The Austrian Countess Giulietta Guicciardi was 18 years old when Beethoven dedicated to her the piano sonata No. 14 in C sharp minor (later popularly known as Moonlight) written in 1801 and published in 1802.

The young Giulietta took piano lessons with the composer, and these texts reveal the feelings that were born between them. However, the relationship did not prosper in the face of opposition from the countess's family.

250th anniversary

Ludwig van Beethoven


July 6, 1800


Only a few words today, written with a pencil (your own). My residence cannot be settled till tomorrow. What a tiresome loss of time! Why this deep grief when necessity compels? -can our love exist without sacrifices, and by refraining from desiring all things?-. Can you alter the fact that you are not wholly mine, nor I wholly yours?

Ah! contemplate the beauties of Nature, and reconcile your spirit to the inevitable. Love demands all, and has a right to do so, and thus it is I feel towards you and you towards me; but you do not sufficiently remember that I must live both for you and for myself. Were we wholly united, you would feel this sorrow as little as I should.
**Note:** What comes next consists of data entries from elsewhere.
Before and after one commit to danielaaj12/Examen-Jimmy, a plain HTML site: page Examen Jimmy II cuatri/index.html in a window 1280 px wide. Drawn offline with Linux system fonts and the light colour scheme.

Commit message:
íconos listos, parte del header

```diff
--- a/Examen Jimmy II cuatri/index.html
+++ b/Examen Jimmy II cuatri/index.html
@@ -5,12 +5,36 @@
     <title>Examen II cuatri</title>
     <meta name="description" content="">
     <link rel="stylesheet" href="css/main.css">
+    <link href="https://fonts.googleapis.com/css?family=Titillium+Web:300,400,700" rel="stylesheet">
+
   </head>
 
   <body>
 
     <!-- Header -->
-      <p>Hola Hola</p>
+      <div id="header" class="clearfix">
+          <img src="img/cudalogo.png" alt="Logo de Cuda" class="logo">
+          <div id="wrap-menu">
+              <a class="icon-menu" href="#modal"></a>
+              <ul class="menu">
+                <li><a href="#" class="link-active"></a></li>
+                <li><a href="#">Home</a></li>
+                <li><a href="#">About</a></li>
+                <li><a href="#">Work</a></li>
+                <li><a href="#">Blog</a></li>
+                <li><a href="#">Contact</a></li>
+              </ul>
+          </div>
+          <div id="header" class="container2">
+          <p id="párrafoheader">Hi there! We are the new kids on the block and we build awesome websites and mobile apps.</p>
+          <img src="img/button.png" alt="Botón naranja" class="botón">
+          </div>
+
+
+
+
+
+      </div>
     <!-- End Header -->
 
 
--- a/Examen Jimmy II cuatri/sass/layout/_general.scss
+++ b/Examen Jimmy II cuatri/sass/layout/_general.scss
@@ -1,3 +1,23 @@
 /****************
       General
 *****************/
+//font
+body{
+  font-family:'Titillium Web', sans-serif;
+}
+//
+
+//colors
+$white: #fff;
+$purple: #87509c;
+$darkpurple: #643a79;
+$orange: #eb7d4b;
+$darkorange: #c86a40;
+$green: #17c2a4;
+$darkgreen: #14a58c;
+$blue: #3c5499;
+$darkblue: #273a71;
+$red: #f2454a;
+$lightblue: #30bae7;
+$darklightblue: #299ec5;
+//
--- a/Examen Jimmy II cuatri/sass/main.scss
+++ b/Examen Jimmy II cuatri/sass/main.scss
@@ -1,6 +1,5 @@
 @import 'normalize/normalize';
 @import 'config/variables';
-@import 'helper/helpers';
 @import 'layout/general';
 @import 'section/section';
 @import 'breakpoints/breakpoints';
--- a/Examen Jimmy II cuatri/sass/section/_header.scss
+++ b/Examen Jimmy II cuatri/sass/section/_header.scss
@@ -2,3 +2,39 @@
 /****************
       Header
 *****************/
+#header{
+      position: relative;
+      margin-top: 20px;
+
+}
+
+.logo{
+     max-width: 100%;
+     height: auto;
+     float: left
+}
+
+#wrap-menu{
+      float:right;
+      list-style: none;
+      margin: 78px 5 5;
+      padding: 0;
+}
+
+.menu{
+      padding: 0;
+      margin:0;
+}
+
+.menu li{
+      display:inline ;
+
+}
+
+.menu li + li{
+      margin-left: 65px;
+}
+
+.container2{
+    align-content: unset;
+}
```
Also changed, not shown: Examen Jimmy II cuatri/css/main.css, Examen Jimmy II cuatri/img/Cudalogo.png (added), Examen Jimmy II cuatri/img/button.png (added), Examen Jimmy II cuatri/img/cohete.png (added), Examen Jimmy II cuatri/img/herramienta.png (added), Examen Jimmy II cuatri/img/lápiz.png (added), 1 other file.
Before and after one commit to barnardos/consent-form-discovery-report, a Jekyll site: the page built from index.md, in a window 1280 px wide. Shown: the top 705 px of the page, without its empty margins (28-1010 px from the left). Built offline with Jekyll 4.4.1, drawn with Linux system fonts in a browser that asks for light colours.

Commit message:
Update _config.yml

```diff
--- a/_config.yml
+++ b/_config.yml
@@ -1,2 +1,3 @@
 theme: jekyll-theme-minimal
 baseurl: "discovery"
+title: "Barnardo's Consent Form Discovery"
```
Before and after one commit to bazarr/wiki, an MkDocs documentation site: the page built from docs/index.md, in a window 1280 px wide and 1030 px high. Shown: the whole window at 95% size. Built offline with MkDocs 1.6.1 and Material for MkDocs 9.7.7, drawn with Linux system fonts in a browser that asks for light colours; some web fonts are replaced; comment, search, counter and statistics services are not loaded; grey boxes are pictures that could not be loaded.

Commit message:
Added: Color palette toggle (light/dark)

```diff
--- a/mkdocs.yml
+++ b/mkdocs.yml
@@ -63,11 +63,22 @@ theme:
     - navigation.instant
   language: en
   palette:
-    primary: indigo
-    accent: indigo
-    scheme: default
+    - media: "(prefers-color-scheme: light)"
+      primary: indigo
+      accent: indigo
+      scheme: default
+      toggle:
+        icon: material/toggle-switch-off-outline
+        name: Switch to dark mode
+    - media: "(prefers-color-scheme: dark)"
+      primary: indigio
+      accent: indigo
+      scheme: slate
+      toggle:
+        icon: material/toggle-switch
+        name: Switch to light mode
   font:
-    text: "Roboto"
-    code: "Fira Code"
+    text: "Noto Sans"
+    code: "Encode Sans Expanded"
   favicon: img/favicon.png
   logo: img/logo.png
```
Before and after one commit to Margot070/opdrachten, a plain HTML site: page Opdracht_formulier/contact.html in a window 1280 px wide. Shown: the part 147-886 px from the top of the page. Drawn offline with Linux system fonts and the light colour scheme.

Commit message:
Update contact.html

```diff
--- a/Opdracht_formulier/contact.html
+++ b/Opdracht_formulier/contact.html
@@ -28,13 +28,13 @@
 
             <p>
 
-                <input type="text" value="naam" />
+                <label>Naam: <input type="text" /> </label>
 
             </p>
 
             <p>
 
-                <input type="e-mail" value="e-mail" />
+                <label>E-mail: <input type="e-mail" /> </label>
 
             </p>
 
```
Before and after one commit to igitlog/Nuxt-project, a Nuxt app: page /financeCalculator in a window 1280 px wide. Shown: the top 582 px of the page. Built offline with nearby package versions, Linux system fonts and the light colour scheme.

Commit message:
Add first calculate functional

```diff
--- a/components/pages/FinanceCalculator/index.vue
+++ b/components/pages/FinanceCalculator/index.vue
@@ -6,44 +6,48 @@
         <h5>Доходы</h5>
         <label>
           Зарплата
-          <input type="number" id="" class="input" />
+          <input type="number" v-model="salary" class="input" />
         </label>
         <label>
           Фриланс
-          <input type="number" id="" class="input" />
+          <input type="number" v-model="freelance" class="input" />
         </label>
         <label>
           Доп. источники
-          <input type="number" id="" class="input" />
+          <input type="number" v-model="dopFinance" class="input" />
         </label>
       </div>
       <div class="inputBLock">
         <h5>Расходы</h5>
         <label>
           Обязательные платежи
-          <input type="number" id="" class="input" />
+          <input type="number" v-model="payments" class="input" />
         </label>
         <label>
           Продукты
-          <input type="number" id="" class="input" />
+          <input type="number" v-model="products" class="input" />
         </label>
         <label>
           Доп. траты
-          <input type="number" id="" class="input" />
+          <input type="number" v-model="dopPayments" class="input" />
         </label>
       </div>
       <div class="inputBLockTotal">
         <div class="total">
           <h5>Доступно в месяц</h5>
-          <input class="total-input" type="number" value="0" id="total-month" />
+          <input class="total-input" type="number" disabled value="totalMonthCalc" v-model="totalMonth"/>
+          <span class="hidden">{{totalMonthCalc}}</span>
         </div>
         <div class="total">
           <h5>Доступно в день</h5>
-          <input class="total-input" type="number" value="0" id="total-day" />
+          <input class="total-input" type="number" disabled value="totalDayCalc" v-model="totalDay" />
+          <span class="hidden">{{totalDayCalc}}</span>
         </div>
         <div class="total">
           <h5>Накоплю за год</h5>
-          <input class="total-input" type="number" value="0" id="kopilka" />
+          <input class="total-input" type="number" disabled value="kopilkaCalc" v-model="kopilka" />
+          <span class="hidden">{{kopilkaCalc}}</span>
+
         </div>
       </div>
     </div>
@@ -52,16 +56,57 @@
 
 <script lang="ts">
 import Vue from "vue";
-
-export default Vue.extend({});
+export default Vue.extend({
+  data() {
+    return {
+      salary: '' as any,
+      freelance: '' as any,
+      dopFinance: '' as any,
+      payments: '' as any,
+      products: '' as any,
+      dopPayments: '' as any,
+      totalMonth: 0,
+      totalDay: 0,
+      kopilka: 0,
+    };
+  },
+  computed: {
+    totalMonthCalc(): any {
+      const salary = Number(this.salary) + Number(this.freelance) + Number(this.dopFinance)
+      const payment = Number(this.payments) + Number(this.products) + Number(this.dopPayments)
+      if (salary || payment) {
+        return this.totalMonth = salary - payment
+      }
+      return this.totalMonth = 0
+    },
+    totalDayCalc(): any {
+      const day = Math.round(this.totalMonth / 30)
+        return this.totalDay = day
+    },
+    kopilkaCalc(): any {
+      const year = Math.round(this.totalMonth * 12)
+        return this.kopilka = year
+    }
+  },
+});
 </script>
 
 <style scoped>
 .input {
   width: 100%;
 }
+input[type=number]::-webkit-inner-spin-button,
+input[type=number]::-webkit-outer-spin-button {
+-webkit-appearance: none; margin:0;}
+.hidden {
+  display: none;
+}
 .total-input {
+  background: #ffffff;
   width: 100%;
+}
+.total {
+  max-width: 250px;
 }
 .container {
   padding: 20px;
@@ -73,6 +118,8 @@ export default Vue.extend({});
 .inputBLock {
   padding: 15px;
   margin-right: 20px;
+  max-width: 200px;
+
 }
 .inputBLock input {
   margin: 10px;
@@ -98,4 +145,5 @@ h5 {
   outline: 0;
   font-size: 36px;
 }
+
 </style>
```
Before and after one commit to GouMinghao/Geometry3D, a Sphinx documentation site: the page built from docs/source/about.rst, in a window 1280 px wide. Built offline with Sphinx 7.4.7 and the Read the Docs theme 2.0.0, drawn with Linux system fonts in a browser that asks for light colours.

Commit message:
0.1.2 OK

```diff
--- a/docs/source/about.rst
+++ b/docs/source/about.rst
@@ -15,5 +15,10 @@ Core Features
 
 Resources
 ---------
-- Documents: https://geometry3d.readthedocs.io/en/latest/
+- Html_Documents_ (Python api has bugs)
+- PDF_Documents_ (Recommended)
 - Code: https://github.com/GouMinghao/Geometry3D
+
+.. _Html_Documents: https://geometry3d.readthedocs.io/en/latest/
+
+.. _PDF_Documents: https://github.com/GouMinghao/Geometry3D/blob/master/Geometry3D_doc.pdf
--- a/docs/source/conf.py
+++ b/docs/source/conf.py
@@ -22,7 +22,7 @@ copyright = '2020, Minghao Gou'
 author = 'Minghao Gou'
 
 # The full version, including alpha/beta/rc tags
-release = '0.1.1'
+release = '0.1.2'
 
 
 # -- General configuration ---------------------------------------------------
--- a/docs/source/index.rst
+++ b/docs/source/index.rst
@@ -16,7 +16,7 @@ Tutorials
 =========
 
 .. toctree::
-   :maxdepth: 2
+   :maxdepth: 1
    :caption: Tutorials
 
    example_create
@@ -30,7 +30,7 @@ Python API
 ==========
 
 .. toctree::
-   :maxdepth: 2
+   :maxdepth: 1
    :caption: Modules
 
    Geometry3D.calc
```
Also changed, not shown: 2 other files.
My journey was terrible. I did not arrive here till four o'clock yesterday morning, as no horses were to be had. The drivers chose another route; but what a dreadful one it was! At the last stage I was warned not to travel through the night, and to beware of a certain wood, but this only incited me to go forward, and I was wrong. The carriage broke down, owing to the execrable roads, mere deep rough country lanes, and had it not been for the postilions I must have been left by the wayside. Esterhazy, travelling the usual road, had the same fate with eight horses, whereas I had only four. Still I felt a certain degree of pleasure, which I invariably do when I have happily surmounted any difficulty.

But I must now pass from the outer to the inner man. We shall, I trust, soon meet again; today I cannot impart to you all the reflections I have made, during the last few days, on my life; were our hearts closely united forever, none of these would occur to me. My heart is overflowing with all I have to say to you. Ah! there are moments when I find that speech is actually nothing. Take courage! Continue to be ever my true and only love, my all! as I am yours. The gods must ordain what is further to be and shall be!

Your faithful

July 7, 1800


Even before I rise, my thoughts throng to you, my immortal beloved! -sometimes full of joy, and yet again sad, waiting to see whether Fate will hear us-. I must live either wholly with you, or not at all. Indeed I have resolved to wander far from you till the moment arrives when I can fly into your arms, and feel that they are my home, and send forth my soul in unison with yours into the realm of spirits. Alas! it must be so! You will take courage, for you know my fidelity. Never can another possess my heart -never, never! Oh, heavens! Why must I fly from her I so fondly love? And yet my existence in W. was as miserable as here. Your love made me the most happy and yet the most unhappy of men. At my age, life requires a uniform equality; can this be found in our mutual relations? My angel! I have this moment heard that the post goes every day, so I must conclude, that you may get this letter the sooner. Be calm! for we can only attain our object of living together by the calm contemplation of our existence. Continue to love me. Yesterday, today, what longings for you, what tears for you! for you! for you! my life! my all! Farewell! Oh! love me forever, and never doubt the faithful heart of your lover, L.

Ever thine.
Ever mine.
Ever each other's.